Oceans. Canada borders three of them – we have more coastline than any country in the world, some 200,000km. Canadian scientists study all of them – from south-east Asia to the Cape of Good Hope to our own watery borders. The ROM’s own curator Dr. Claire Healy has discovered whole orders of ocean animals, and continues to break new ground (or water) every day. Other Canadian scientists like Dr. Verena Tunnicliffe (Canada Research Chair in Deep Ocean Science) and Dr.
Dr. Chris Darling brings out some cool insects. As well, from Out of the Vaults: the Bronze Beetles of George Foster will be on display.
By Oliver Haddrath, Ornithology Technician
DNA testing over the last 30 years has revolutionized many different fields ranging from health care to law enforcement to the study of human civilization and natural history. The ROM was quick to adopt techniques such as DNA sequencing and genetic fingerprinting as powerful tools to help study its collections.
Submitted by Alexander Muth, winner of the Find the Baby Bison Contest
We’re back. We all had a great trip out west. It’s hard to pick out highlights, as it all seems like highlights to me.
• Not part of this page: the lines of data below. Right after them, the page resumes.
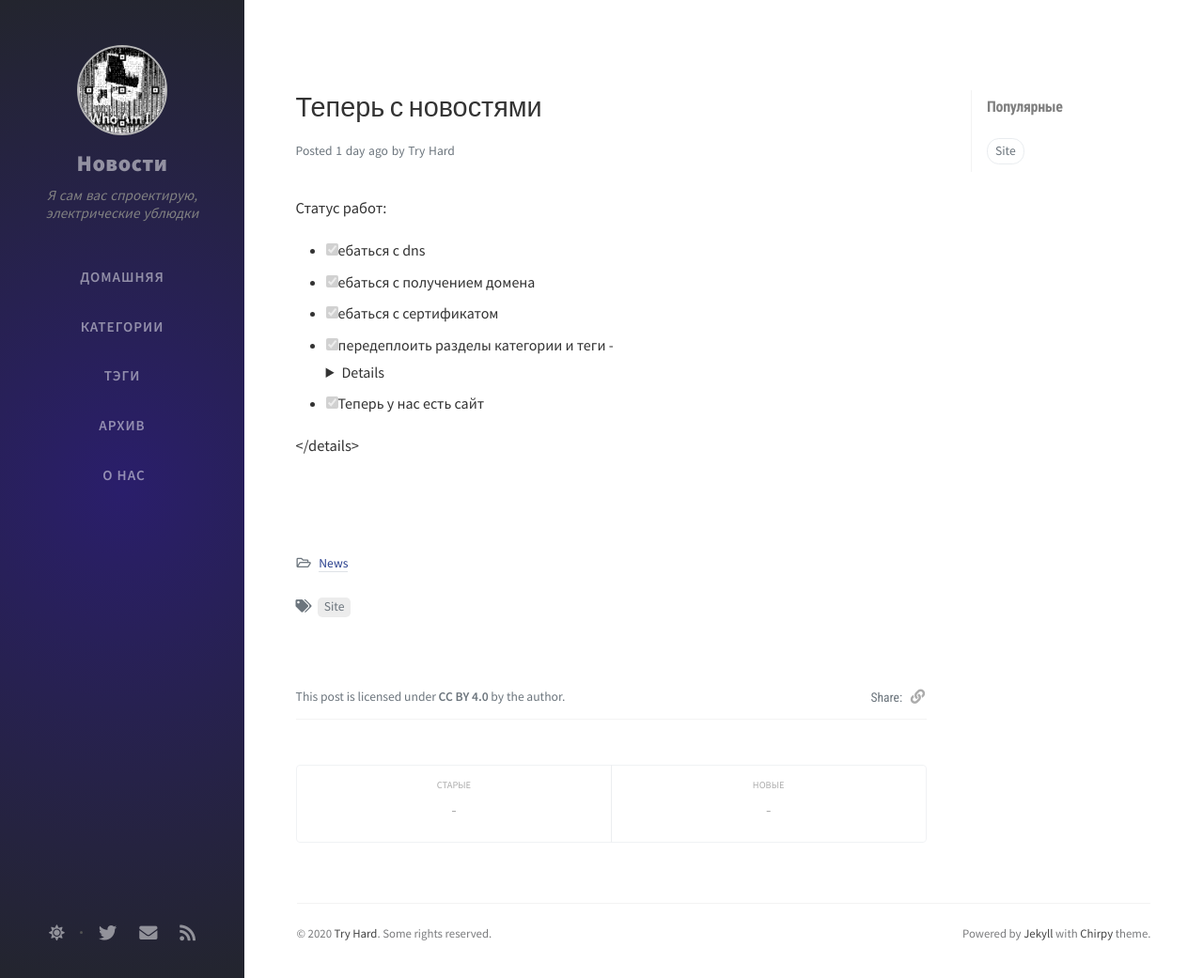
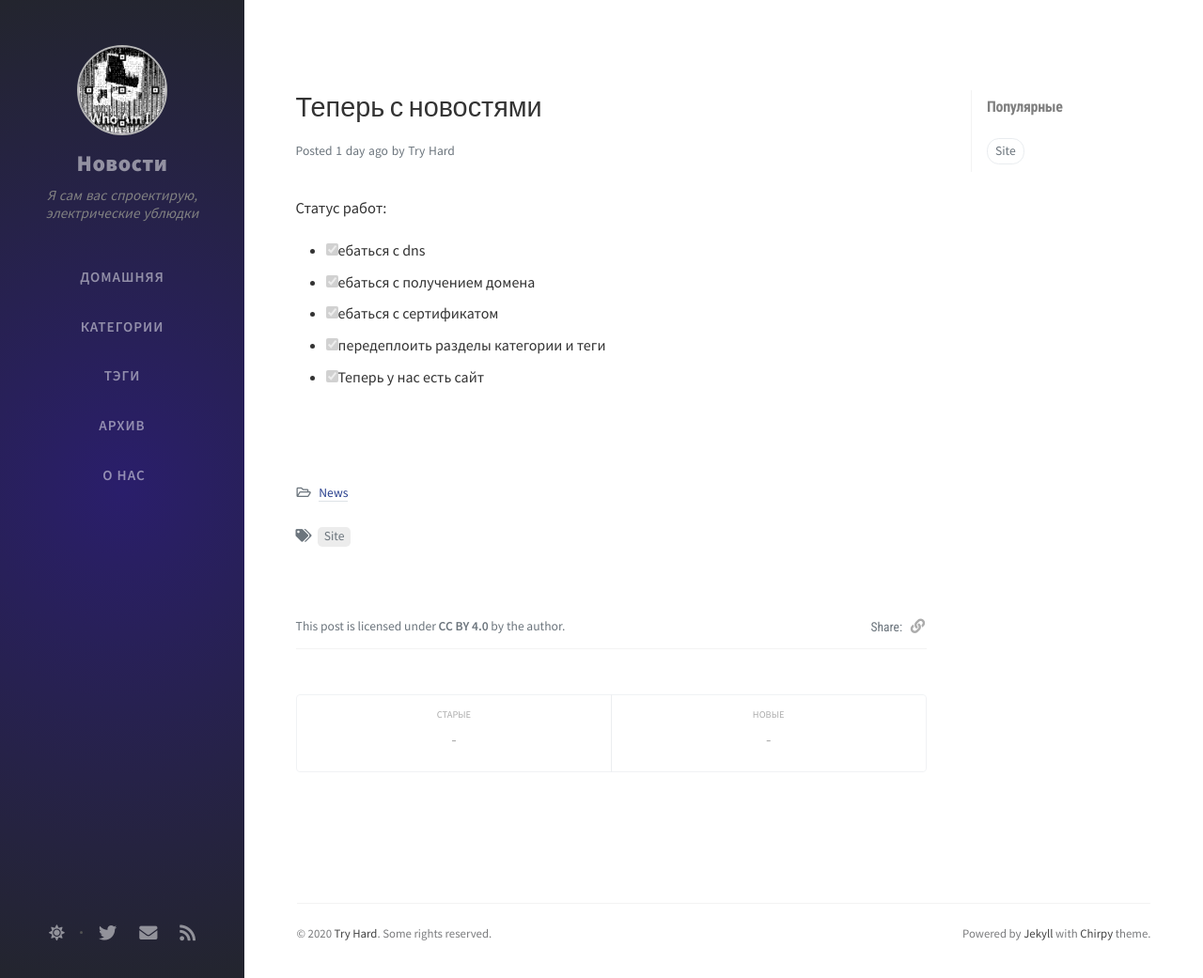
Before and after one commit to kern3lp4n1c/constructorsnews, a Jekyll site: the page built from _posts/2020-09-04-first-post.md, in a window 1280 px wide and 1041 px high. Shown: the whole window at 94% size. Built offline with Jekyll 4.4.1, drawn with Linux system fonts in a browser that asks for light colours; nearby versions of some CDN libraries; comment, search, counter and statistics services are not loaded.

Commit message:
Update 2020-09-04-first-post.md

```diff
--- a/_posts/2020-09-04-first-post.md
+++ b/_posts/2020-09-04-first-post.md
@@ -12,7 +12,4 @@ toc: false
 - [x] ебаться с получением домена
 - [x] ебаться с сертификатом
 - [x] передеплоить разделы категории и теги
--<details markdown='1'><summary>Развернуть / Свернуть</summary>
 - [x] Теперь у нас есть сайт
-
-</details>
```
I’ve just come back from Grasslands National Park with the Grand Prize Winner of the Find the Baby Bison contest, Alexander Muth. I’m the lucky ROM employee chosen to accompany him and his family on the trip (actually no luck involved at all, it was an arm wrestling competition and I’m stronger than I look).